Elisabeth Ovesen: I have a friend who is over [at Blavity] and he just asked me if I wanted to do something with him. And that's just kinda how it happened. It wasn't like some big master plan. Somebody over there was like, “Hey, we need content. We want to do this podcast. Can you do it?” And I was like, “Sure.” And that's that. That was around the holidays and so we started working on it.

xoNecole: Your life and work seem incredibly different from when you first broke out on the scene. Can you talk a bit about the change in your career and how your life is now?

EO: Not that different. I mean my life is very different, of course, but my work isn't really that different. My life is different, of course, because I'm 43. My career started when I was in my 20s, so we're looking at almost 20 years since the beginning of my career.
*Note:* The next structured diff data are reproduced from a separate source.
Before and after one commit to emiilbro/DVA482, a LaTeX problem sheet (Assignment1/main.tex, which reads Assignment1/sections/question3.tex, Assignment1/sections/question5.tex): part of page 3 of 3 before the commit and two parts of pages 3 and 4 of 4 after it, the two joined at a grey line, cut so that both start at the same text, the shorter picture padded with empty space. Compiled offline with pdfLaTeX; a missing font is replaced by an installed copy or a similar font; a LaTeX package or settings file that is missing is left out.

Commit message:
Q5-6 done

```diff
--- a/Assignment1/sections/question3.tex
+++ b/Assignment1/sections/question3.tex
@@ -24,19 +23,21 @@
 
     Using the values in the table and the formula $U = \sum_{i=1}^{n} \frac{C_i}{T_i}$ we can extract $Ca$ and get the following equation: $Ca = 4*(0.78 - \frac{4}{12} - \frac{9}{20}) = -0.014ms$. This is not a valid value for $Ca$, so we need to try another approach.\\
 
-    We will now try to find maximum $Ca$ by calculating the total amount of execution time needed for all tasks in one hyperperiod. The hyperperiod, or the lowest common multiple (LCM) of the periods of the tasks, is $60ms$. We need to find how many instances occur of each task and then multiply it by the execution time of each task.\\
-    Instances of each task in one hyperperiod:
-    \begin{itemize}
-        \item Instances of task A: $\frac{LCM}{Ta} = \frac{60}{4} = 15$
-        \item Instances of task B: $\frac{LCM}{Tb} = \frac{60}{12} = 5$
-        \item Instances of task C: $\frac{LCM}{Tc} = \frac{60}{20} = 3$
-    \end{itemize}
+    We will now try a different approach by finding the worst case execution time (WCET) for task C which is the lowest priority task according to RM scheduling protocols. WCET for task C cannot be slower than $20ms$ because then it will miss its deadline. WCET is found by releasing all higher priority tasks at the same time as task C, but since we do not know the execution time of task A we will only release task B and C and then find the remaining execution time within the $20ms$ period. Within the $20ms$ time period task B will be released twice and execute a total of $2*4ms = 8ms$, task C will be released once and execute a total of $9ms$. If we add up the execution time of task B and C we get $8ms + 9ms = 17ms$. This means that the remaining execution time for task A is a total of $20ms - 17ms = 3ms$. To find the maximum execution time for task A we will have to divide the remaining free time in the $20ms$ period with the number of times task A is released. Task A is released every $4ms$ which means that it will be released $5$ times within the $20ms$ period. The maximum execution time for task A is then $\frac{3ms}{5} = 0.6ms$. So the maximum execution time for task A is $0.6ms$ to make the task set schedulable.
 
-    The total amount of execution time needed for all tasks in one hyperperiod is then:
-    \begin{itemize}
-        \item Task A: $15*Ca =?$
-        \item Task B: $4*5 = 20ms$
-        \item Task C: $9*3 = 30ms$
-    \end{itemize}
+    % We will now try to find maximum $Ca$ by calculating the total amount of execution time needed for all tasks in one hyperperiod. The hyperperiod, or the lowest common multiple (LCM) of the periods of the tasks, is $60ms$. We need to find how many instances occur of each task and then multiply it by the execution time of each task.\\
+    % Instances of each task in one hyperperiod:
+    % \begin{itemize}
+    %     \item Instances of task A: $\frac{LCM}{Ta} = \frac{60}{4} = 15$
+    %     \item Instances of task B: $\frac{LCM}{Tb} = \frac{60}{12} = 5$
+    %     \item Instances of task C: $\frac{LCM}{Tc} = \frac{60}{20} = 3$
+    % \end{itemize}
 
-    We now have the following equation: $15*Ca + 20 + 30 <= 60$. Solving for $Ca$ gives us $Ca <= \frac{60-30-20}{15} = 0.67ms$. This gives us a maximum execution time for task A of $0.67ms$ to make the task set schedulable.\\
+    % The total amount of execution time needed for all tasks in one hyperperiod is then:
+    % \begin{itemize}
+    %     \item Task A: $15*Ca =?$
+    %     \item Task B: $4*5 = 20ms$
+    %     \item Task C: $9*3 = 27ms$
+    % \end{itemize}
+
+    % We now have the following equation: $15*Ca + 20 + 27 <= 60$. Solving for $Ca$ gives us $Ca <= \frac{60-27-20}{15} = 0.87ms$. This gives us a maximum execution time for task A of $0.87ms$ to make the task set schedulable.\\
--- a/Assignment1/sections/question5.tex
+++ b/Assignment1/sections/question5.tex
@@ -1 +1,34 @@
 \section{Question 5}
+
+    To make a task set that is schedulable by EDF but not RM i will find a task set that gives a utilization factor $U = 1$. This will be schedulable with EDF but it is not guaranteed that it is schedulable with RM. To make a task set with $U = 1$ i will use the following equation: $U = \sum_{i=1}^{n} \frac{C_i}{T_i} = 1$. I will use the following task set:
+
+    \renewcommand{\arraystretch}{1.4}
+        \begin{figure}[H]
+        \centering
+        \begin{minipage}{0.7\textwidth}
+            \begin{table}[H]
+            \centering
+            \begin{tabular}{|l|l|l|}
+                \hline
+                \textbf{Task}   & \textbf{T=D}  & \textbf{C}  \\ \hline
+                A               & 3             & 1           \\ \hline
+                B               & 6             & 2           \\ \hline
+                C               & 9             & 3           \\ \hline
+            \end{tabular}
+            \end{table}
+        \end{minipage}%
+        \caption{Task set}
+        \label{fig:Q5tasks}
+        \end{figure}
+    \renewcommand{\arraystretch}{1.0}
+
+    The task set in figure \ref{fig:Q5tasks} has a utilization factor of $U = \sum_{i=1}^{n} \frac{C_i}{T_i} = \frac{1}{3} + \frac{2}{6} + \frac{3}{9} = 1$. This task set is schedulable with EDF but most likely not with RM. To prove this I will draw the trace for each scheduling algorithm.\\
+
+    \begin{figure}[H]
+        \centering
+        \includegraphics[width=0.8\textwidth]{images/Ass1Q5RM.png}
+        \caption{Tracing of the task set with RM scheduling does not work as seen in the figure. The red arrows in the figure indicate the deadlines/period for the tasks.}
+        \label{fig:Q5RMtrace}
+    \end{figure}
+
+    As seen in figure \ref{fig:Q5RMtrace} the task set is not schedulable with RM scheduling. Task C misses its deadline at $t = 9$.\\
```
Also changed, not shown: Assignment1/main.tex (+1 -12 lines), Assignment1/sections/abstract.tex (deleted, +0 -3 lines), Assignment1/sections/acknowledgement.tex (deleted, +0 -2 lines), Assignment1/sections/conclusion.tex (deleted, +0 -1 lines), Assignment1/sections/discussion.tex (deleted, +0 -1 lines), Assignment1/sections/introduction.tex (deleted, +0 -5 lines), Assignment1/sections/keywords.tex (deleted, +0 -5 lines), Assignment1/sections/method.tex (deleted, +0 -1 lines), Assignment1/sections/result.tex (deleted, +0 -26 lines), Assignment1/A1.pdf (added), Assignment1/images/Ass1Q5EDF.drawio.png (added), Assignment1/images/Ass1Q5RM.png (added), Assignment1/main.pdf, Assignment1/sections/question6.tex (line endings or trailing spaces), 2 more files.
So, naturally life has changed a lot since then.

I don’t think my career has changed a whole lot – not as far as my writing is concerned, and my stream of consciousness with my writing, and my concerns and the subject matter hasn’t changed much. I've always written about interpersonal relationships, sexual shame, male ego fragility, respectability politics – things like that. I always put myself in the center of that to make those points, which I think were greatly missed when I first started writing. I think that society has changed quite a bit. People are more aware. People tell me a lot that I have always been “before my time.” I was writing about things before other people were talking about that; I was concerned about things before my generation seemed to be concerned about things. I wasn't “before my time.” I think it just seems that way to people who are late to the revolution, you know what I mean?

I retired from publishing in 2015, which was always the plan to do 10 years and retire. I was retired from my pen name and just from the business in general in 2015, I could focus on my business, my education and other things, my family. I came back to writing in 2020 over at Medium. The same friend that got me into the podcast, actually as the vice president of content over at Medium and was like, “Hey, we need some content.” I guess I’m his go-to content creator.

xoNecole: Can you expound on why you went back to your birth name versus your stage name?

EO: No, it was nothing to expound upon. I mean, writers have pen names. That’s like asking Diddy, why did he go by Sean? I didn't go back. I've always used that. Nobody was paying attention. I've never not been myself. Karrine Steffans wrote a certain kind of book for a certain kind of audience. She was invented for the urban audience, particularly. She was never meant to live more than 10 years. I have other pen names as well. I write under several names. So, the other ones are just nobody's business right now. Different pen names write different things. And Elisabeth isn’t my real name either. So you'll never know who I really am and you’ll never know what my real name is, because part of being a writer is, for me at least, keeping some sort of anonymity. Anything I do in entertainment is going to amass quite a bit because who I am as a person in my private life isn't the same a lot of times as who I am publicly.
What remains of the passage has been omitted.